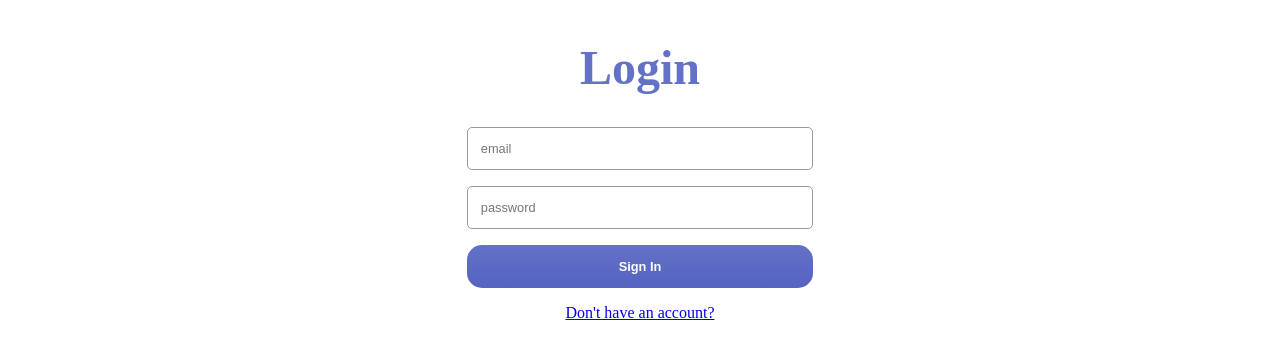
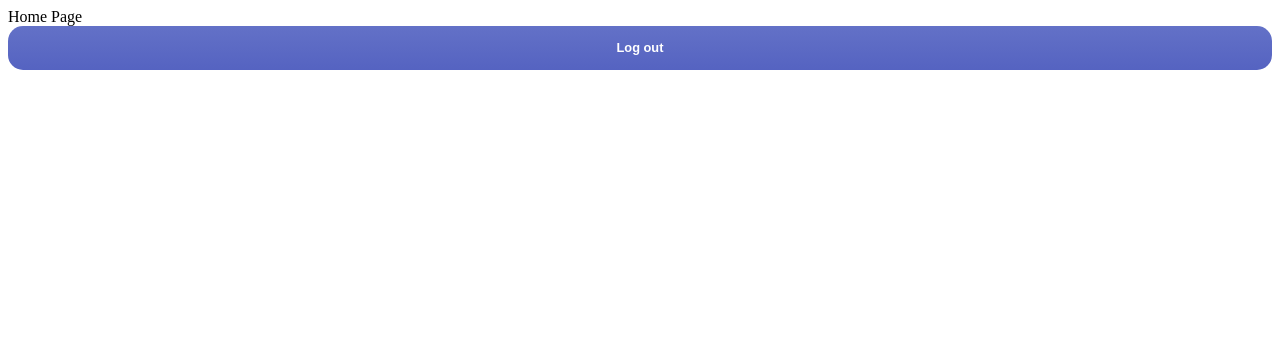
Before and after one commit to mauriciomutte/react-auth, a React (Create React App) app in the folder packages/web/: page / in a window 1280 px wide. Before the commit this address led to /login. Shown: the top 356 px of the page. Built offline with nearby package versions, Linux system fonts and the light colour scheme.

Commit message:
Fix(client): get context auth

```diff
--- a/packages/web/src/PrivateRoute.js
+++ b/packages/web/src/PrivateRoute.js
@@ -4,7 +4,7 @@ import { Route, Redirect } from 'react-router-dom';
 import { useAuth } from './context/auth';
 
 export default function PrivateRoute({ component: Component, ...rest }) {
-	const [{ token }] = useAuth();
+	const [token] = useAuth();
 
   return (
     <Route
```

■ ■ ■ ■ ■ ■ ■

• **Exercise description**
Only the text of the material belongs in your copy, which must match the original exactly.

• **Output of the exercise**
Before and after one commit to mauriciomutte/react-auth, a React (Create React App) app in the folder packages/web/: page / in a window 1280 px wide. Before the commit this address led to /login. Shown: the top 356 px of the page. Built offline with nearby package versions, Linux system fonts and the light colour scheme.

Commit message:
Fix(client): get context auth

```diff
--- a/packages/web/src/PrivateRoute.js
+++ b/packages/web/src/PrivateRoute.js
@@ -4,7 +4,7 @@ import { Route, Redirect } from 'react-router-dom';
 import { useAuth } from './context/auth';
 
 export default function PrivateRoute({ component: Component, ...rest }) {
-	const [{ token }] = useAuth();
+	const [token] = useAuth();
 
   return (
     <Route
```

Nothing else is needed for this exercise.